__EXERCISE REQUIREMENTS__. In the entries below, filter for the word "phone" and copy every matching line.

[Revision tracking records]
# # # # #
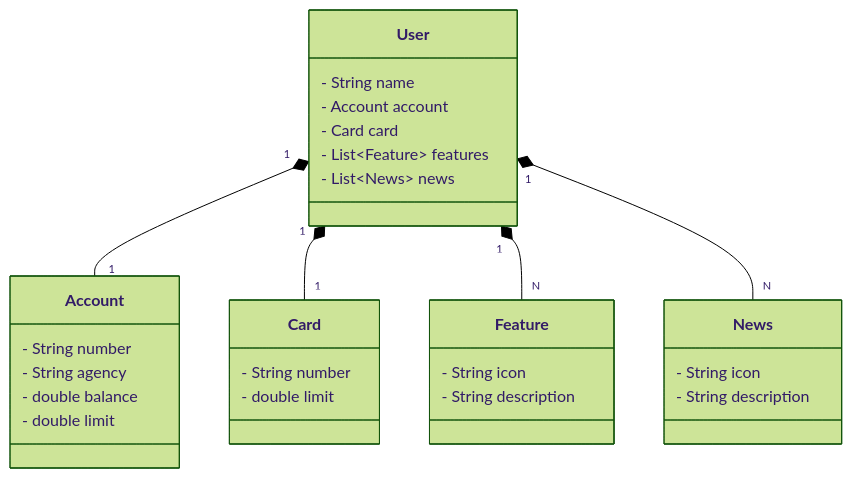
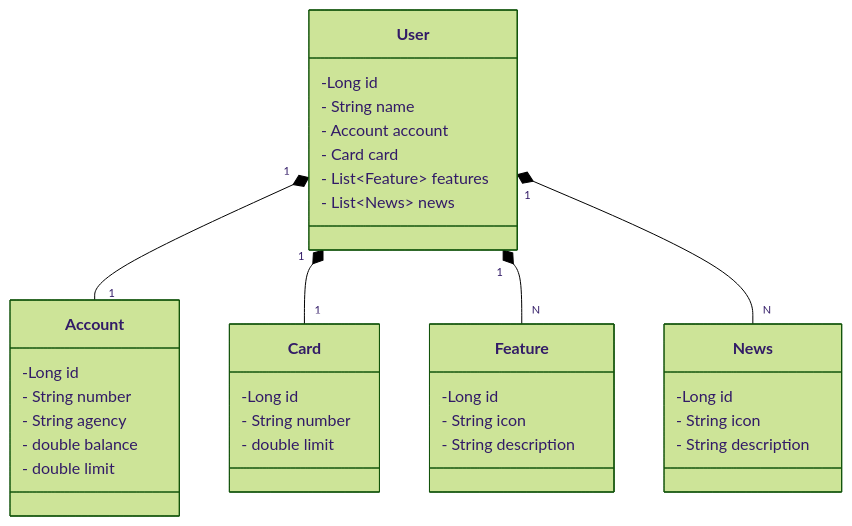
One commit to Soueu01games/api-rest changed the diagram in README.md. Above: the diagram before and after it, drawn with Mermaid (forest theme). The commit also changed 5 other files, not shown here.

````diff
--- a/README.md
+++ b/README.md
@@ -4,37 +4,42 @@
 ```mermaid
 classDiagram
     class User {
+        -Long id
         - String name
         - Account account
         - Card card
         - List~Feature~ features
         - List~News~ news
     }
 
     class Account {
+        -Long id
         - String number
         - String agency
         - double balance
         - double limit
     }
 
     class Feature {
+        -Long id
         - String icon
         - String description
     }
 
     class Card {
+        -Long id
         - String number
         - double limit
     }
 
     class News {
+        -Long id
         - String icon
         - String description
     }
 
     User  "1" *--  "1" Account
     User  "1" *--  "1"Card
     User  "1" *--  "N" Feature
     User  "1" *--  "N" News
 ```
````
# # # # #
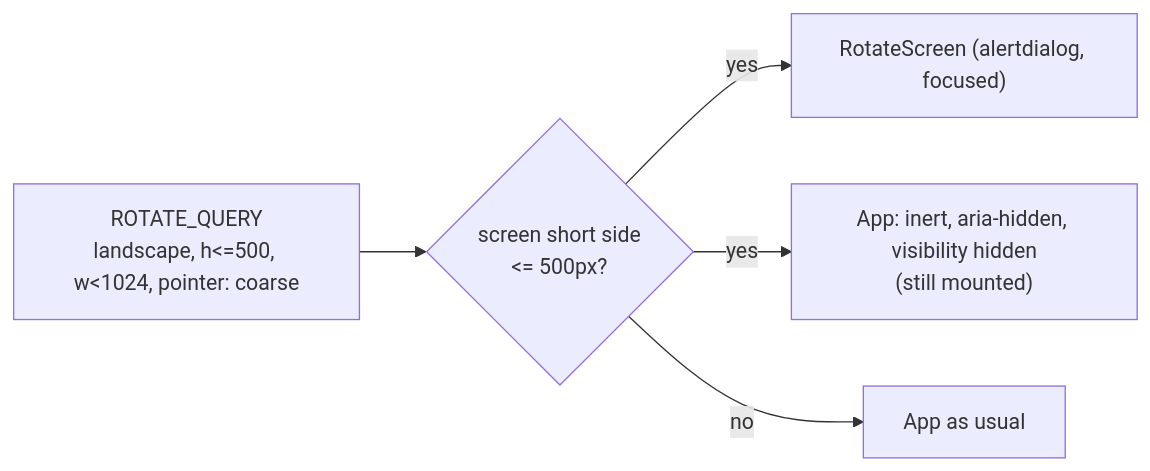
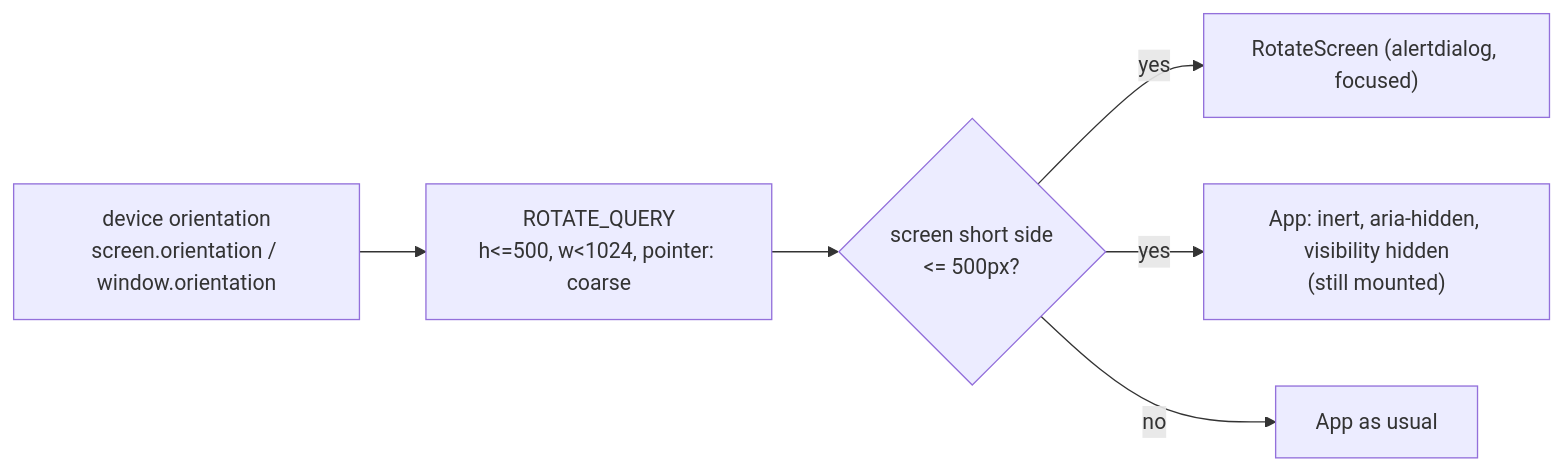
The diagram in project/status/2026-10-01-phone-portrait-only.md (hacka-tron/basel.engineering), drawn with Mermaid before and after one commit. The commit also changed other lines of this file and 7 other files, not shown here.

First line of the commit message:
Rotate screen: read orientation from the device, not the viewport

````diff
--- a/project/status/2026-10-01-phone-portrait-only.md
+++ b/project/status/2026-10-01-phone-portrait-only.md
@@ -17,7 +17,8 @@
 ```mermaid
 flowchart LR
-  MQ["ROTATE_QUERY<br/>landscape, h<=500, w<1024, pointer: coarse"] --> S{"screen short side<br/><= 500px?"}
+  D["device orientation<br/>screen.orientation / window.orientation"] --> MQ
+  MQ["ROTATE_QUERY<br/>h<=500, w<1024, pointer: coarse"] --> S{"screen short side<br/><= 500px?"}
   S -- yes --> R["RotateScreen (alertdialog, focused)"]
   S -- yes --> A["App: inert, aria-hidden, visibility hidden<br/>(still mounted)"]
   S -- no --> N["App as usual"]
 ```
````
# # # # #
__RESPONSE TO THE EXERCISE__.
The diagram in project/status/2026-10-01-phone-portrait-only.md (hacka-tron/basel.engineering), drawn with Mermaid before and after one commit. The commit also changed other lines of this file and 7 other files, not shown here.
--- a/project/status/2026-10-01-phone-portrait-only.md
+++ b/project/status/2026-10-01-phone-portrait-only.md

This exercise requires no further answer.